With Virginia holding a 3-0 lead early in the second quarter Saturday against William & Mary, Cavaliers senior cornerback Chase Minnifield intercepted a pass at the Tribe 29 yard-line and sprinted into the end zone for what he and about 51,000 other people at Scott Stadium thought was a touchdown.

But pass interference was called on the play, negating the interception and the Virginia score. After the game, Minnifield said he disagreed with the call, noting he’s “a big believer in, you know, we’ve got the same opportunity to go for the ball as the receiver do.”

On Monday, Cavaliers Coach Mike London also expressed disagreement with the call. He said he sent that play to ACC officials and asked for it to be reviewed.

“The call was made that there was a bump, and you could say that, whether the quarterback pump-faked or he had to step up in the pocket because of the rush, as long as the ball’s in his hands, I’m quite sure that (the cornerback) can bump (the receiver),” London said. “But it was interpreted that the ball was in the air as the bump occurred, and it was called back.”

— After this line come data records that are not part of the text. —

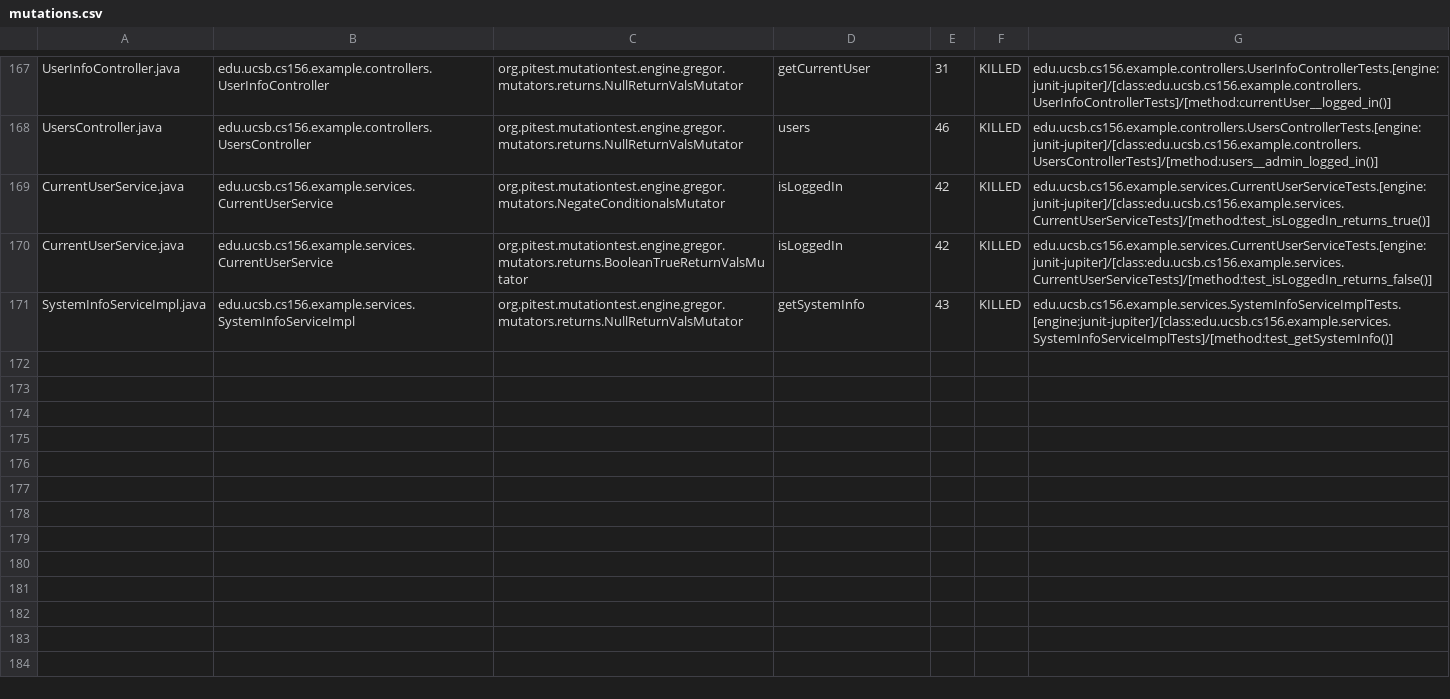
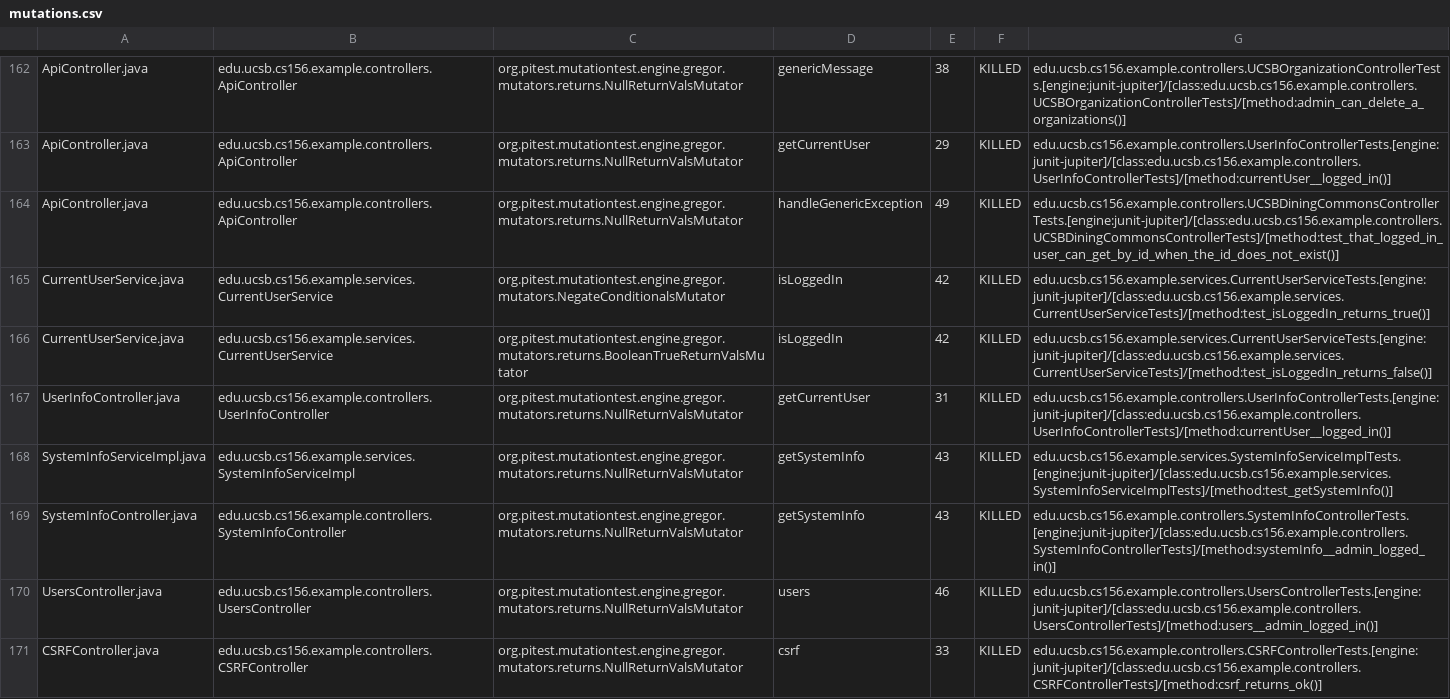
Before and after one commit to ucsb-cs156-f24/team02-f24-16, a CSV file: prs/91/pitest/mutations.csv, drawn as a sheet; only a part is shown, gaps mark what is left out; addresses are those after the commit; the diff covers the shown part only; the diff names each change by its address in the sheet, - before the commit and + after, or states it on an @@ line.

Commit message:
Deploying to gh-pages from @ ucsb-cs156-f24/team02-f24-16@0386e9b4416092b328578d8a97479f7c7fadbb9f 🚀

```diff
--- a/prs/91/pitest/mutations.csv
+++ b/prs/91/pitest/mutations.csv
-A162: UserInfoController.java
+A162: ApiController.java
-B162: edu.ucsb.cs156.example.controllers.UserInfoController
+B162: edu.ucsb.cs156.example.controllers.ApiController
-D162: getCurrentUser
+D162: genericMessage
-E162: 31
+E162: 38
-G162: edu.ucsb.cs156.example.controllers.UserInfoControllerTests.[engine:junit-jupiter]/[class:edu.ucsb.cs156.example.controllers.UserInfoControllerTests]/[method:currentUser__logged_in()]
+G162: edu.ucsb.cs156.example.controllers.UCSBOrganizationControllerTests.[engine:junit-jupiter]/[class:edu.ucsb.cs156.example.controllers.UCSBOrganizationControllerTests]/[method:admin_can_delete_a_organizations()]
@@ row 2 moved to row 163: ApiController.java @@
-A164: UsersController.java
+A164: ApiController.java
-B164: edu.ucsb.cs156.example.controllers.UsersController
+B164: edu.ucsb.cs156.example.controllers.ApiController
-D164: users
+D164: handleGenericException
-E164: 46
+E164: 49
-G164: edu.ucsb.cs156.example.controllers.UsersControllerTests.[engine:junit-jupiter]/[class:edu.ucsb.cs156.example.controllers.UsersControllerTests]/[method:users__admin_logged_in()]
+G164: edu.ucsb.cs156.example.controllers.UCSBDiningCommonsControllerTests.[engine:junit-jupiter]/[class:edu.ucsb.cs156.example.controllers.UCSBDiningCommonsControllerTests]/[method:test_that_logged_in_user_can_get_by_id_when_the_id_does_not_exist()]
+row 167: UserInfoController.java | edu.ucsb.cs156.example.controllers.UserInfoController | org.pitest.mutationtest.engine.gregor.mutators.returns.NullReturnValsMutator | getCurrentUser | 31 | KILLED | edu.ucsb.cs156.example.controllers.UserInfoControllerTests.[engine:junit-jupiter]/[class:edu.ucsb.cs156.example.controllers.UserInfoControllerTests]/[method:currentUser__logged_in()]
@@ row 97 moved to row 169: SystemInfoController.java @@
+row 170: UsersController.java | edu.ucsb.cs156.example.controllers.UsersController | org.pitest.mutationtest.engine.gregor.mutators.returns.NullReturnValsMutator | users | 46 | KILLED | edu.ucsb.cs156.example.controllers.UsersControllerTests.[engine:junit-jupiter]/[class:edu.ucsb.cs156.example.controllers.UsersControllerTests]/[method:users__admin_logged_in()]
@@ row 23 moved to row 171: CSRFController.java @@
```
Also changed, not shown: 2 removed rows and 100 moved rows elsewhere in this file, 17 other files.
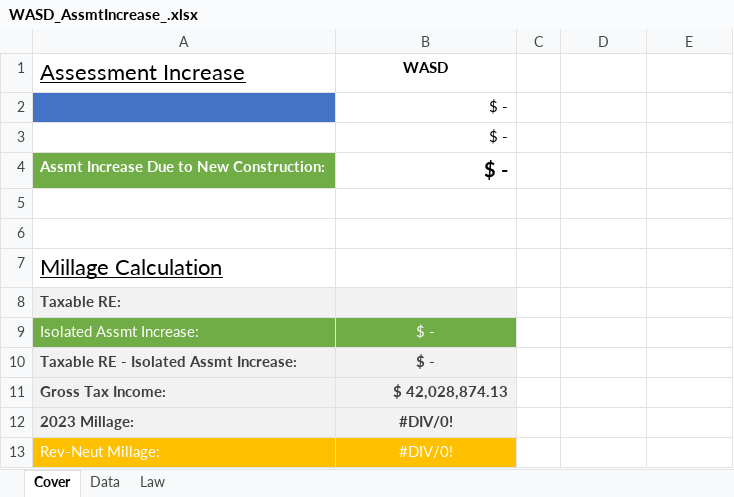
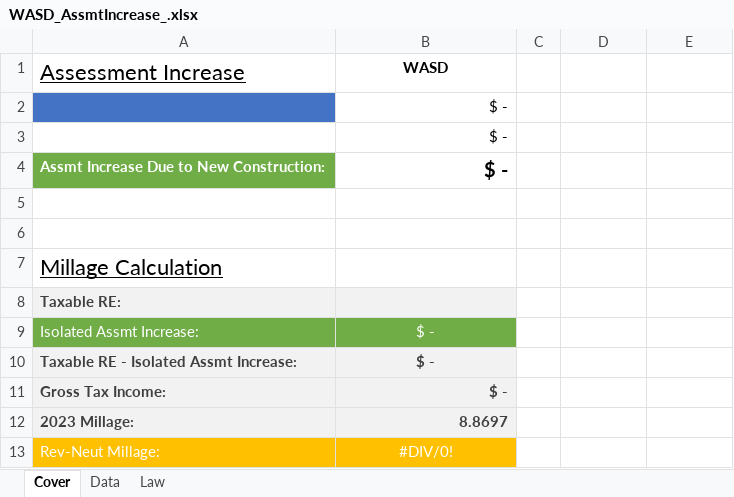
Before and after one commit to gb-inc/millage-analysis, an Excel workbook: cmd/assmt-increase/templ/WASD_AssmtIncrease_.xlsx, sheet Cover, drawn as a sheet; values as stored, in another font and other column widths than the file's, no borders; conditional formats not drawn; the diff names each change by its address in the sheet, - before the commit and + after, or states it on an @@ line.

```diff
--- a/cmd/assmt-increase/templ/WASD_AssmtIncrease_.xlsx (sheet Cover)
+++ b/cmd/assmt-increase/templ/WASD_AssmtIncrease_.xlsx (sheet Cover)
-B11 (WASD): $ 42,028,874.13
+B11 (WASD): $ -
-B12 (WASD): #DIV/0!
+B12 (WASD): 8.8697
-B12 alignment: center
+B12 alignment: right
```
Also changed, not shown: cmd/assmt-increase/templ/FCRSD_AssmtIncrease_.xlsx, cmd/assmt-increase/templ/NPSD_AssmtIncrease_.xlsx, 4 other files.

In a telephone interview Monday after London’s weekly press conference, Doug Rhoads, the ACC’s coordinator of football officiating, said he reviewed the play in question from multiple angles Sunday night and agreed with the call that was made on the field.

“I think it was defensive pass interference,” Rhoads said. “I think (Minnifield) arrived early.”

Rhoads said the play was “very close” and that it was “just a matter of timing.” He also said the contact between Minnifield and the William & Mary receiver occurred after the quarterback had released the pass.

“We don’t want to be nit-picking it, but the language of defensive pass interference is ‘an obvious intent to impede,’ and included in that is if (the cornerback) arrives early or plays through the (receiver’s) back,” Rhoads said.

In the end, the play proved inconsequential. Virginia won, 40-3.